Uncle Tom’s Cabin is a book about slavery whose main character is a middle-aged slave by the name Tom whose unshakable belief in the Christian religion was not destroyed even when faced with death. The intention of the writer is thought to be shunning slavery. Slavery emerges as one of the major themes of the story. Tom, the story’s main character, is presented as a saintly and dignified slave.
Among the themes that are covered in the story is the role of women and is seen in various characters including Emily Shelby, Eliza, Eva, and Cassy. This paper discusses the important role that women play in society as depicted in Uncle Tom’s Cabin. By time this book was published the women’s rights movement had not come to existence. However, the role of women in opposing the evilness of slavery is brought to light through various female characters in the Story. Stowe tends to depict black women to be more courageous than their male counterparts. For example, the courageous decision by Eliza to escape was not for her own good but for fear of losing her only remaining child. The things that mothers can do so that they can protect their children have always seen at the time when the safety and wellbeing of their children are threatened, and this is seen in the decision by Eliza to escape after learning that her masters were planning to sell her son. This is an action that shows that women often show much more courage as compared to men because George, who was Eliza’s husband, did not do anything when it was decided that he was no longer going to work at the factory.
His new owner said, “You needn’t trouble yourself to talk any longer” (Stowe 13), and that was it. As much as this would be a temporal or permanent separation from his family, he did not do anything after his request to be taken back to the factory was turned down. Uncle Tom’s Cabin shows that women have a special way of caring for and protecting the people that they care about than men are able to.
Men might be physically strong but are not as strong-willed as women when it comes to the protection of their loved ones and the people that they care about. In this story, there are women who have shown strong will when it comes to protecting their loved ones and the people they wish well for. It is not only the black women in this story who are strong-willed but also the white ones. For instance, Emily Shelby proves that she has humanity and is strong-willed in her by distracting those who were pursuing Eliza. To Emily, Eliza’s happiness seemed to be more important than the money that they would have fetched by selling her.
The same cannot be said about George Shelby who was not of the idea that Tom should be sold and only sought to know where Tom was when he was already dying. All he could say was, “O, don’t die! It’ll kill me!” (437). Mothers are also depicted as more passionate patents as compared to fathers in this piece of literature.
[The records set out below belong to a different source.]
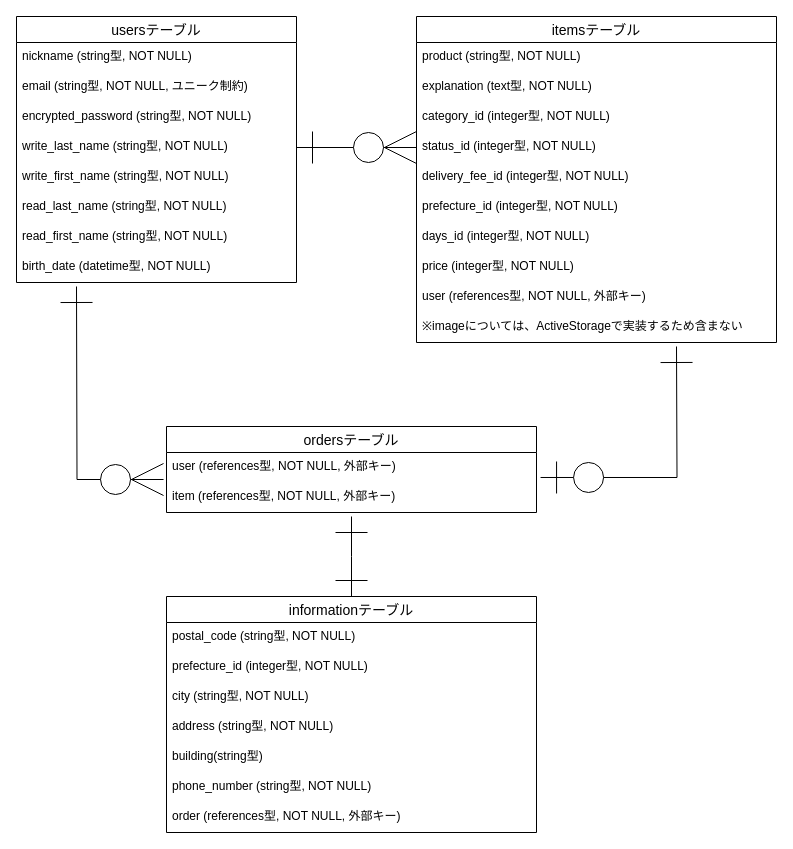
Above: furima.dio in uesei777/furima-36698 (draw.io), before the change. Source tidied: cells renumbered, new cells numbered last; positions are measured from the earlier drawing's top-left corner, leaving out a move shared by most shapes. Both pictures are drawn from the tidied source at 100%, with x=0, y=0 at pixel (16, 16).
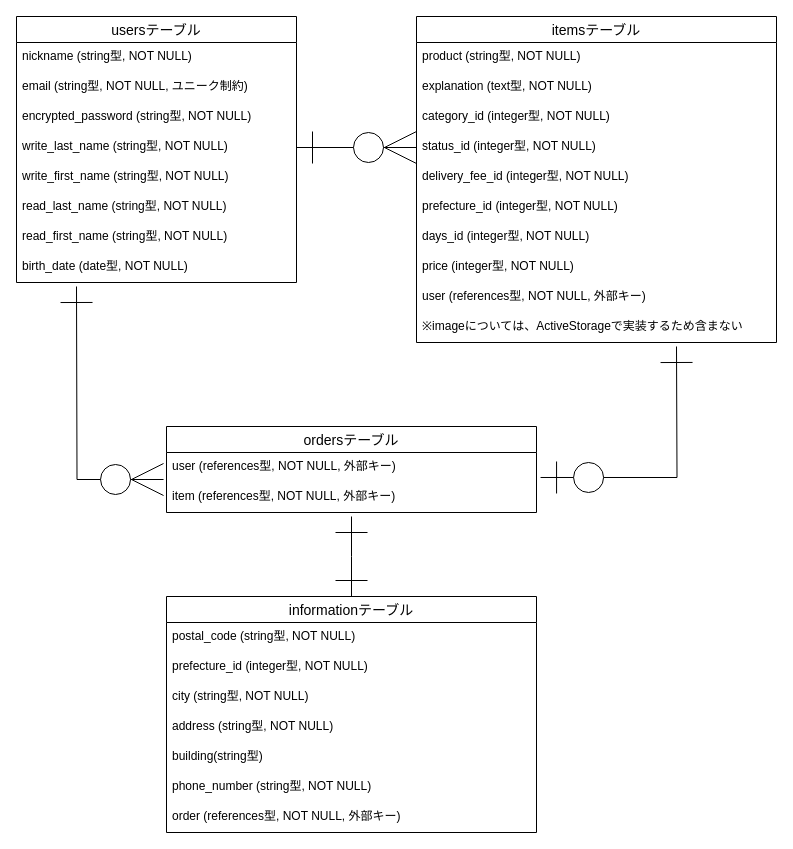
The same page after the edit.

Commit message (it also covers changes not shown here):
誕生日カラムの修正

The change refers to these unchanged cells:
```xml
<mxCell id="2" value="usersテーブル" style="swimlane;fontStyle=0;horizontal=1;startSize=26;align=center;fontSize=14;" parent="1" vertex="1">
  <mxGeometry width="280" height="266" as="geometry" />
</mxCell>
```

Change to the diagram source:
```diff
@@
-    <mxCell id="10" value="birth_date (datetime型, NOT NULL)" style="text;strokeColor=none;fillColor=none;spacingLeft=4;spacingRight=4;overflow=hidden;fontSize=12;" parent="2" vertex="1">
+    <mxCell id="10" value="birth_date (date型, NOT NULL)" style="text;strokeColor=none;fillColor=none;spacingLeft=4;spacingRight=4;overflow=hidden;fontSize=12;" parent="2" vertex="1">
       <mxGeometry y="236" width="280" height="30" as="geometry" />
     </mxCell>
```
Mothers in this story, including Eliza seem to be willing to go an extra mile so that they can protect the interests of their children. Prue is even forced into alcoholism after being in a situation of helplessness and letting her child starve to death. In this case, she could not live with her failure as a mother to protect her child. The statement, “you mustn’t tell nobody, Prue, she got drunk agin” (227) is an indication that her alcoholism had become a cause of concern.
It is because of her powerlessness that Prue finds herself in a situation where all she can do is drink because she cannot bear the pain of having to lose her child in such a way. Cassy’s act of killing her child because she could not bear the pain witnessing her final child being handed over to another owner might be a result of a clouded judgment as a result of the psychological torture that she had been subjected to after having to see two of his sons sold to slavery. Despite the fact that Cassy’s action would have been extreme, it is agreeably that it was out of passion. This does not mean that the act of killing her third child is recommendable even in the circumstance she was in. As seen in the novel, “Mrs. Shelby was a woman of high class, both intellectually and morally” (10).
This is seen in her actions. The fact that Emily Shelby was willing to stand for the slaves and convince Mr. Shelby not to sell them is an implication of the role that women can play in defending the interests of other people, especially those who lack the ability to talk for themselves. The fact that she cites the relationships that they had developed with the slaves is an indication that she considered them more than just their belonging. If Emily’s behaviors should be taken as just an example, then it can be argued that women often play the role of a moral campus in situations where men are more likely to base their decisions of logic like in the case of Shelby.
The role of women as moral compasses in society is affirmed by Eva’s final wish, which was that all her father’s slaves be released. It is only St. Clare’s who seems to be different from the other women in the novel because she refuses to fulfill the promise that St. Clare had made to release his slaves and instead decides to sell Tom to Simon Legree.As seen in the evidence that has been presented here, the role of women as mothers and protectors of their children is seen throughout the story. Mothers in this novel seem to be willing to do everything to protect their children.
Even Prue who is unable to protect her child from starvation seems to be incapable of living with herself after such a failure. Women are also seen to play the role of moral compasses for the male people around them. This is seen in the extent to which Emily tried to convince her husband: Arthur Shelby not to sell the slave and the role Mrs. Bird plays in changing St. Clare’s legacy. Either way, Stowe tries to show the role played by women during the slavery period that was not played by men.
Men might have made the majority of the decisions in this novel and the historical period in which the story is set, but the role that women played in bringing change by either acting or influencing the people around them cannot be taken for granted.